# [Record set]

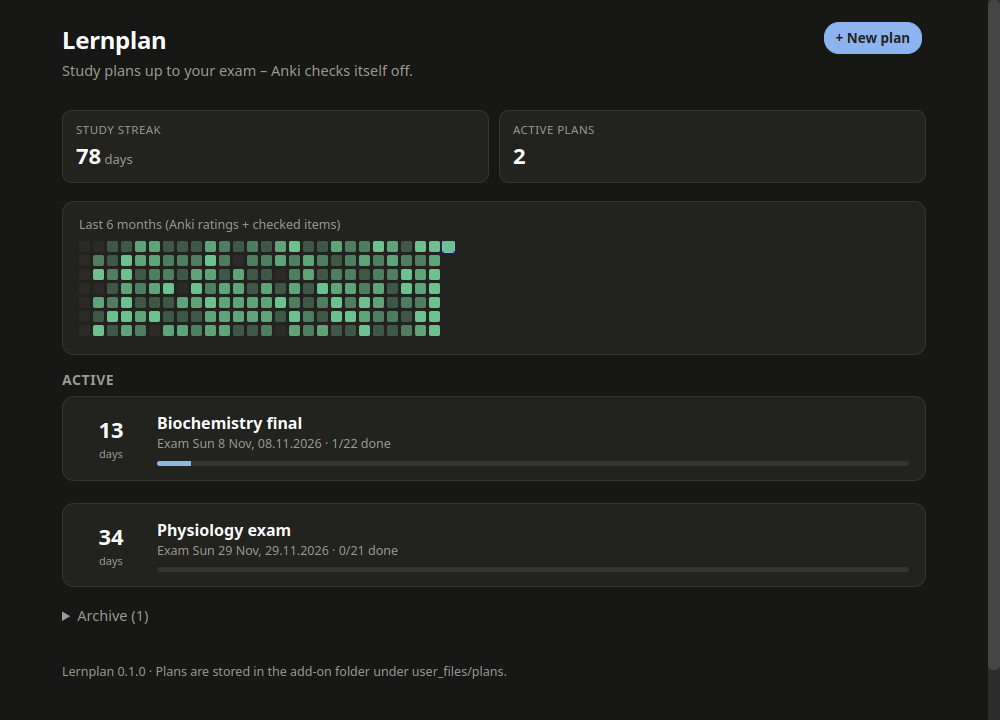
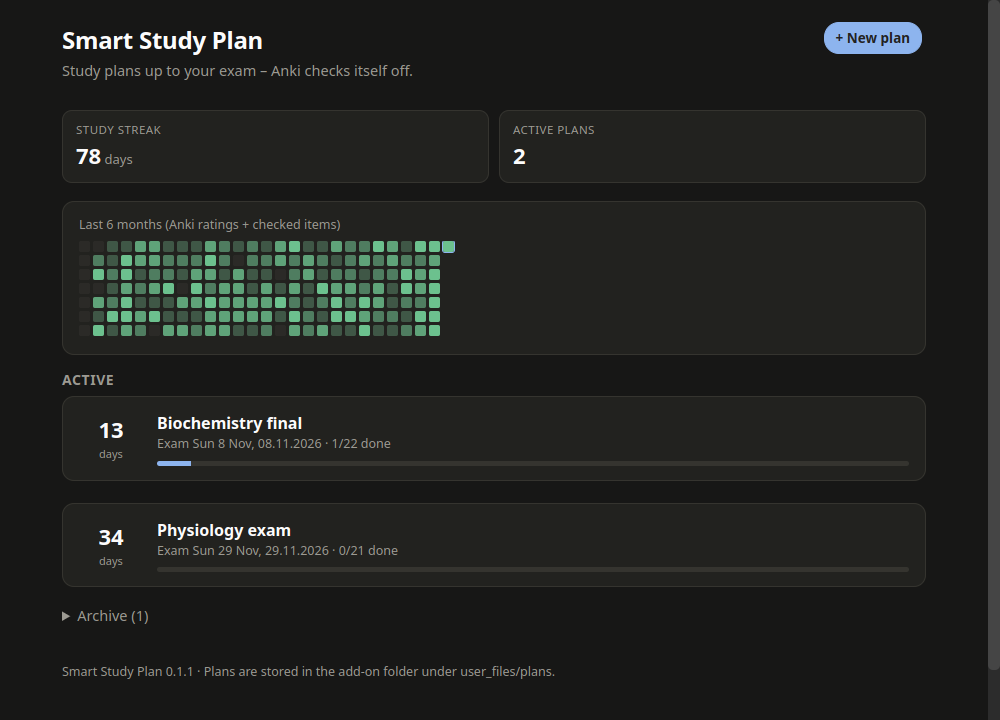
Rename to Smart Study Plan (0.1.1)

Changed region(s): [[0.062, 0.9167, 0.558, 0.9472], [0.062, 0.0306, 0.279, 0.0917]]

diff --git a/addon/web/lernplan.js b/addon/web/lernplan.js
@@ -1,4 +1,4 @@
-// Lernplan UI. Data comes from Python via pycmd("lp:{cmd,args}").
+// Smart Study Plan UI. Data comes from Python via pycmd("lp:{cmd,args}").
 (() => {
 "use strict";
 
@@ -127,7 +127,7 @@ function render() {
 function renderHome(root) {
   const d = S.data;
   root.append(h("div", { class: "top" },
-    h("div", null, h("h1", null, "Lernplan"), h("p", { class: "sub" }, L("Pläne bis zur Prüfung – Anki hakt sich selbst ab.", "Study plans up to your exam – Anki checks itself off."))),
+    h("div", null, h("h1", null, "Smart Study Plan"), h("p", { class: "sub" }, L("Pläne bis zur Prüfung – Anki hakt sich selbst ab.", "Study plans up to your exam – Anki checks itself off."))),
     h("button", { class: "primary", onclick: () => newPlan() }, L("+ Neuer Plan", "+ New plan"))));
 
   const tiles = h("div", { class: "tiles" },
@@ -142,7 +142,7 @@ function renderHome(root) {
   if (arch.length) {
     root.append(h("details", null, h("summary", null, `${L("Archiv", "Archive")} (${arch.length})`), h("div", { class: "plans" }, arch.map(planCard))));
   }
-  root.append(h("p", { class: "muted small", style: "margin-top:30px" }, `Lernplan ${d.version} · ${L("Pläne liegen im Add-on-Ordner unter user_files/plans.", "Plans are stored in the add-on folder under user_files/plans.")}`));
+  root.append(h("p", { class: "muted small", style: "margin-top:30px" }, `Smart Study Plan ${d.version} · ${L("Pläne liegen im Add-on-Ordner unter user_files/plans.", "Plans are stored in the add-on folder under user_files/plans.")}`));
 }
 function planCard(p) {
   const left = p.exam ? daysBetween(S.data.today, p.exam) : null, [dn, tot] = p.progress;
@@ -361,7 +361,7 @@ async function filtered(kind, extra) {
   const r = await run(call("filtered", Object.assign({ id: S.pid, kind }, extra || {})));
   if (!r.count) { toast(kind === "ahead" ? L("Keine Karten, die erst nach der Prüfung fällig wären.", "No cards that would only be due after the exam.") : L("Keine passenden Karten gefunden.", "No matching cards found.")); return r; }
   if (kind !== "sim") {
-    const v = await modal(L("Deck erstellt", "Deck created"), h("p", null, L(`${r.count} Karten im gefilterten Deck. Es liegt unter „Lernplan“ in deiner Deckliste.`, `${r.count} cards in the filtered deck. You'll find it under “Lernplan” in your deck list.`)), [[L("Später", "Later"), null], [L("Jetzt lernen", "Study now"), true, "primary"]]);
+    const v = await modal(L("Deck erstellt", "Deck created"), h("p", null, L(`${r.count} Karten im gefilterten Deck. Es liegt unter „Smart Study Plan“ in deiner Deckliste.`, `${r.count} cards in the filtered deck. You'll find it under “Smart Study Plan” in your deck list.`)), [[L("Später", "Later"), null], [L("Jetzt lernen", "Study now"), true, "primary"]]);
     if (v) call("study", { did: r.did });
   }
   return r;

diff --git a/addon/__init__.py b/addon/__init__.py
@@ -1,5 +1,5 @@
-# Lernplan: study plans up to the exam from books, videos, tasks and Anki decks.
-# Open it via Tools → Lernplan or the "Lernplan" link in the top bar.
+# Smart Study Plan: study plans up to the exam from books, videos, tasks and Anki decks.
+# Open it via Tools → Smart Study Plan or the "Study Plan" link in the top bar.
 # The plan checks off Anki items by itself; everything else with a click.
 import json
 import os
@@ -17,7 +17,8 @@ from aqt.webview import AnkiWebView
 from . import ankidata, planner, store
 from .planner import tr
 
-VERSION = "0.1.0"
+NAME = "Smart Study Plan"
+VERSION = "0.1.1"
 MODULE = __name__
 FOLDER = MODULE.split(".")[0]
 mw.addonManager.setWebExports(MODULE, r"web/.*\.(js|css)")
@@ -85,7 +86,7 @@ def home():
         heat[d] = heat.get(d, 0) + 1
     plans.sort(key=lambda p: (p["status"] != "active", (p["exam"] or "9999") if p["status"] == "active" else "~" + p["exam"]))
     return {"plans": plans, "today": t, "heat": heat, "streak": planner.streak(set(heat), t),
-            "profile": store.profile(), "version": VERSION}
+            "profile": store.profile(), "version": VERSION, "name": NAME}
 
 
 def generate_all(pid):
@@ -307,10 +308,10 @@ def handle(cmd, a):
     raise ValueError(f"unknown command {cmd}")
 
 
-class LernplanWindow(QDialog):
+class StudyPlanWindow(QDialog):
     def __init__(self):
         super().__init__(None, Qt.WindowType.Window)
-        self.setWindowTitle("Lernplan")
+        self.setWindowTitle(NAME)
         self.setMinimumSize(420, 500)
         lay = QVBoxLayout(self)
         lay.setContentsMargins(0, 0, 0, 0)
@@ -354,7 +355,7 @@ def open_window():
     if not mw.col:
         return
     if _win is None or not _win.isVisible():
-        _win = LernplanWindow()
+        _win = StudyPlanWindow()
         _win.finished.connect(_closed)
     _win.show()
     _win.raise_()
@@ -375,7 +376,7 @@ def _changed(*_):
 
 
 def _toolbar(links, toolbar):
-    links.append(toolbar.create_link("lernplan", "Lernplan", open_window, tip=tr("Lernplan öffnen", "Open Lernplan"), id="lernplan"))
+    links.append(toolbar.create_link("lernplan", "Study Plan", open_window, tip=tr(f"{NAME} öffnen", f"Open {NAME}"), id="lernplan"))
 
 
 def _profile_closing():
@@ -383,7 +384,7 @@ def _profile_closing():
         _win.close()
 
 
-action = QAction("Lernplan…", mw)
+action = QAction(f"{NAME}…", mw)
 action.triggered.connect(open_window)
 mw.form.menuTools.addAction(action)
 gui_hooks.top_toolbar_did_init_links.append(_toolbar)

diff --git a/addon/ankidata.py b/addon/ankidata.py
@@ -10,7 +10,7 @@ from anki.utils import ids2str
 from . import planner
 from .planner import tr
 
-FILTER_PREFIX = "Lernplan"
+FILTER_PREFIX = "Smart Study Plan"
 
 
 def today(col):
@@ -332,7 +332,7 @@ def maintenance(col, plan, on):
     if on:
         if m.get("on"):
             return m
-        name = tr(f"Lernplan · Erhaltung ({plan['title']})", f"Lernplan · Maintenance ({plan['title']})")
+        name = tr(f"{FILTER_PREFIX} · Erhaltung ({plan['title']})", f"{FILTER_PREFIX} · Maintenance ({plan['title']})")
         conf = next((c for c in col.decks.all_config() if c["name"] == name), None)
         if not conf:
             first = plan_dids(col, plan)

diff --git a/addon/planner.py b/addon/planner.py
@@ -633,7 +633,7 @@ def norm(s):
 STOP = {"und", "der", "die", "das", "des", "mit", "von", "im", "in", "teil", "the", "and", "of", "a", "m", "a"}
 ROMAN = {r: str(i) for i, r in enumerate(
     "i ii iii iv v vi vii viii ix x xi xii xiii xiv xv xvi xvii xviii xix xx".split(), 1) if r != "i"}
-GENERIC = {"testat", "pruefung", "prufung", "klausur", "lernplan", "plan", "exam", "sip", "anki", "deck",
+GENERIC = {"testat", "pruefung", "prufung", "klausur", "lernplan", "smart", "plan", "exam", "sip", "anki", "deck",
            "test", "final", "midterm", "study"}
 
 

diff --git a/README.md b/README.md
@@ -1,12 +1,12 @@
-# Lernplan
+# Smart Study Plan
 
 **Study plans up to your exam, built from your book, your lectures and your Anki decks, and checked off by Anki as you study.**
 
-You tell Lernplan what you have to learn (book pages, videos, lists of tasks, Anki decks), when the exam is and how much time you have each day. It spreads everything over the days until the exam, topic by topic: first read, then watch the lecture, then do the cards. Anki items tick themselves off while you study. If you fall behind, one click replans the rest.
+You tell Smart Study Plan what you have to learn (book pages, videos, lists of tasks, Anki decks), when the exam is and how much time you have each day. It spreads everything over the days until the exam, topic by topic: first read, then watch the lecture, then do the cards. Anki items tick themselves off while you study. If you fall behind, one click replans the rest.
 
 ![Plan view](screenshots/plan.png)
 
-*"Lernplan" is German for "study plan". The interface is in English and German and follows Anki's language.*
+*An Anki add-on. No AI and no account: the scheduler runs locally on your computer. The interface is in English and German and follows Anki's language.*
 
 ## Features
 
@@ -52,33 +52,33 @@ You tell Lernplan what you have to learn (book pages, videos, lists of tasks, An
 
 ## Install
 
-Lernplan needs a recent Anki (developed and tested on 26.09).
+Smart Study Plan needs a recent Anki (developed and tested on 26.09).
 
-**From a release**: download `lernplan.ankiaddon` from the [latest release](https://github.com/TruckDrive/lernplan/releases/latest) and open it with Anki (or *Tools → Add-ons → Install from file…*), then restart Anki.
+**From a release**: download `smart_study_plan.ankiaddon` from the [latest release](https://github.com/TruckDrive/smart-study-plan/releases/latest) and open it with Anki (or *Tools → Add-ons → Install from file…*), then restart Anki.
 
 **From source**:
 ```sh
-git clone https://github.com/TruckDrive/lernplan.git
-ln -s "$PWD/lernplan/addon" ~/.local/share/Anki2/addons21/lernplan   # Linux; on macOS/Windows copy the folder
+git clone https://github.com/TruckDrive/smart-study-plan.git
+ln -s "$PWD/smart-study-plan/addon" ~/.local/share/Anki2/addons21/smart_study_plan   # Linux; on macOS/Windows copy the folder
 ```
 
 ## Usage
 
-1. Open it via **Tools → Lernplan…** or the **Lernplan** link in Anki's top bar.
+1. Open it via **Tools → Smart Study Plan…** or the **Study Plan** link in Anki's top bar.
 2. **+ New plan**: name and exam date (you can leave the date empty for a draft).
 3. **Basics**: study time per day, days off, milestones, single days (e.g. 0 minutes on a busy day).
 4. **Sources**: add your book (pace in minutes per page, optional PDF), your lectures (one per line: `Name | 25 | https://…`), lists and Anki decks (search, or pick from the suggestions matching your plan name).
 5. **Topics**: paste the table of contents (`Peritoneum ...... 78`) or create topics from subdecks, then **Suggest links automatically** and check the ★ suggestions.
 6. **Create plan**. From then on, study in Anki as usual; the plan keeps up.
 
-Your plans are stored as JSON in the add-on folder under `user_files/plans/`, so they survive add-on updates. Filtered decks created by Lernplan live under a `Lernplan` parent deck.
+Your plans are stored as JSON in the add-on folder under `user_files/plans/`, so they survive add-on updates. Filtered decks created by the add-on live under a `Smart Study Plan` parent deck.
 
 ## Development
 
 ```sh
 python -I tests/test_planner.py               # scheduler, no Anki needed
 python -I tests/test_ankidata.py <empty dir>  # Anki queries on a throwaway collection
-./build.sh                                     # → dist/lernplan.ankiaddon
+./build.sh                                     # → dist/smart_study_plan.ankiaddon
 ```
 
 - `addon/planner.py`: the scheduler, plain Python

diff --git a/CHANGELOG.md b/CHANGELOG.md
@@ -1,5 +1,10 @@
 # Changelog
 
+## 0.1.1 – 2026-10-26
+
+- Renamed from "Lernplan" to **Smart Study Plan**. New filtered decks go under `Smart Study Plan`; existing ones under `Lernplan` keep working and can be deleted when you no longer need them
+- The `.ankiaddon` file now installs into a `smart_study_plan` folder
+
 ## 0.1.0 – 2026-10-26
 
 First public release.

# [Instructions for the task]
Wherever a line in the records above includes "import", count it, then give the total and nothing besides.

# [Answer box]
8